The ancient city- state of Ilida in North West Peloponnesus, was built on the north banks of the Peneus River, between the mountainous part of Elis (Akroreia) and its coastal lowlands (Elis Koile).

The findings so far have shown that Ancient Elis was populated, even as a small agricultural perish, from the Proto- Hellenic era (almost 2800-2000 B.C.) until the end of the Early Byzantine period (seventh century AD), when the city was abandoned. The city of Ilida was established, when Oxilos, who had come from Aitolia in the 12th cent. B.C., united all the separate perishes. Oxilos founded the Olympic Games when he embodied the Holly Temple of Olympia in the city-state of Ilida. The games were reorganized in 776 B.C. by the descendant of king Ifitos, who signed a treaty with king Likourgos of Sparti and Kleistheni of Pissa. With this ‘holy treaty’ the whole area was considered sacred, thus securing peace and the success of the games.
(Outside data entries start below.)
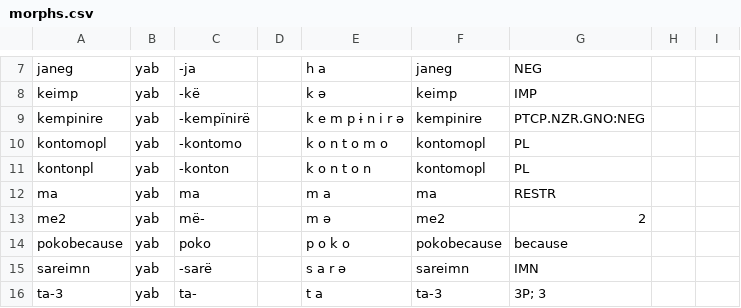
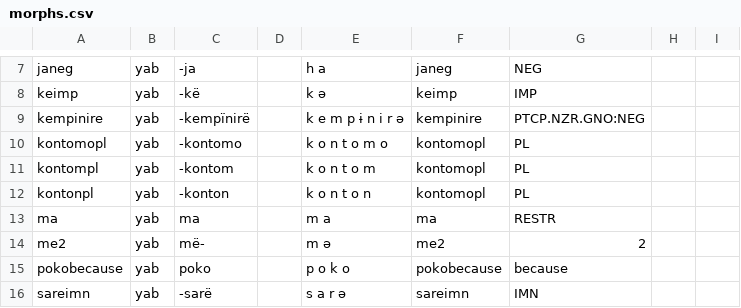
Before and after one commit to caribank/yawarana-corpus-cldf, a CSV file: cldf/morphs.csv, drawn as a sheet; only a part is shown, gaps mark what is left out; the shorter side is filled out with more unchanged rows; the diff names each change by its address in the sheet, - before the commit and + after, or states it on an @@ line.

```diff
--- a/cldf/morphs.csv
+++ b/cldf/morphs.csv
+row 11: kontompl | yab | -kontom |  | k o n t o m | kontomopl | PL
```
Also changed, not shown: 21 other files.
From that point on to the end of the 5th century the city flourished. The main target of the state was the organization of the Olympic Games. The athletes, according to the rules had to come to Ancient Elis one month before the games for workout. Friends and relatives came with them and as a result exceptional foreigners from the main Greece and the islands, as well as rich immigrants of Micra Asia, Pontos, Great Greece and Africa.
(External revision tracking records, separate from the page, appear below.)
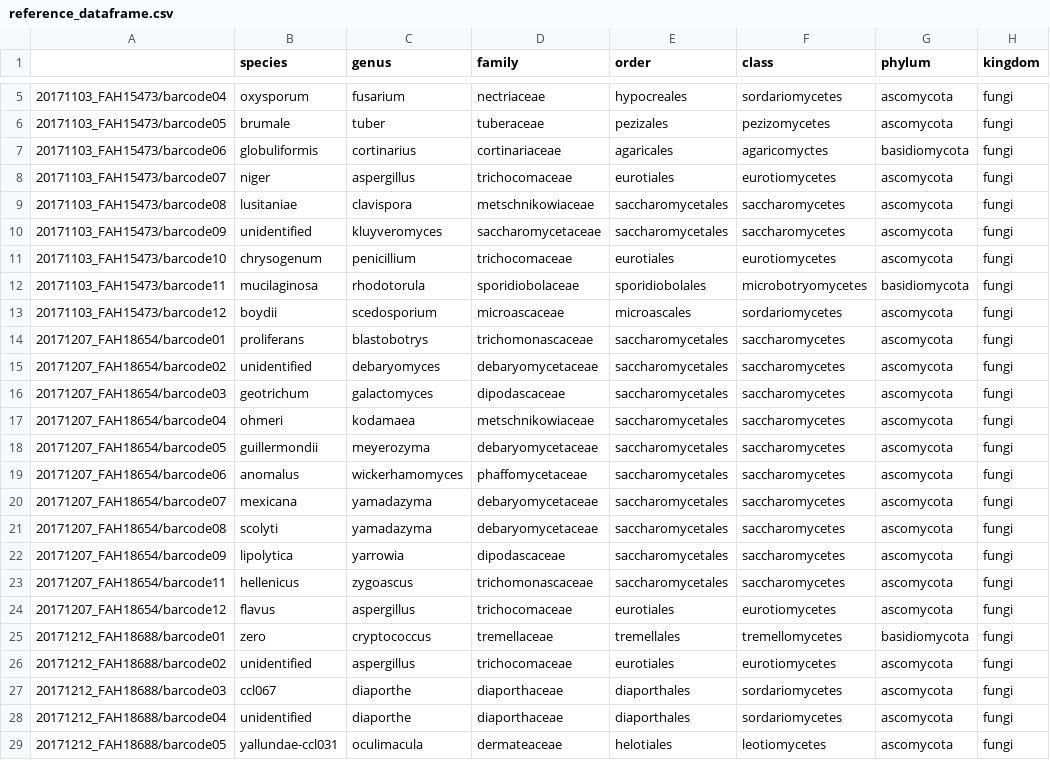
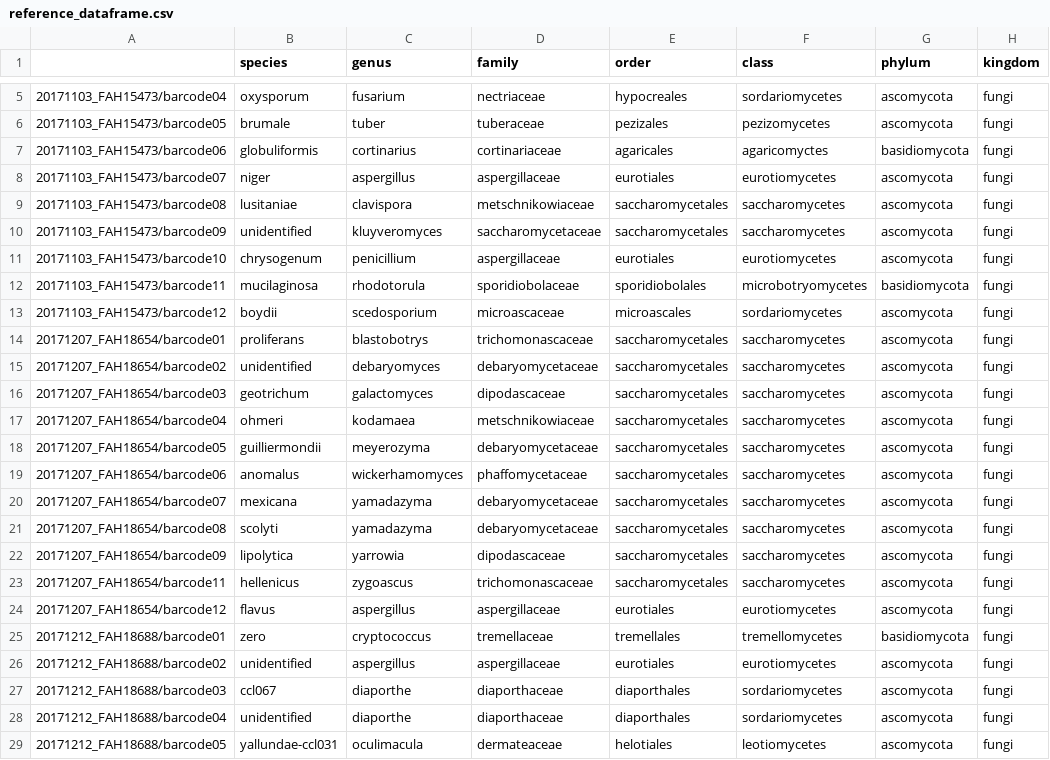
Before and after one commit to teenjes/fungal_ML, a CSV file: analysis/Stats/reference_dataframe.csv, drawn as a sheet; only a part is shown, gaps mark what is left out; the diff names each change by its address in the sheet, - before the commit and + after, or states it on an @@ line.

```diff
--- a/analysis/Stats/reference_dataframe.csv
+++ b/analysis/Stats/reference_dataframe.csv
-D8 (family): trichocomaceae
+D8 (family): aspergillaceae
-D11 (family): trichocomaceae
+D11 (family): aspergillaceae
-B18 (species): guillermondii
+B18 (species): guilliermondii
-D24 (family): trichocomaceae
+D24 (family): aspergillaceae
-D26 (family): trichocomaceae
+D26 (family): aspergillaceae
```
Also changed, not shown: analysis/Stats/taxonomy_file.csv, 34 other files.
The extensive archaeological site of ancient Elis comprises the ancient agora, the theatre, the residential sector, the cemeteries, the acropolis, and the gymnasiums.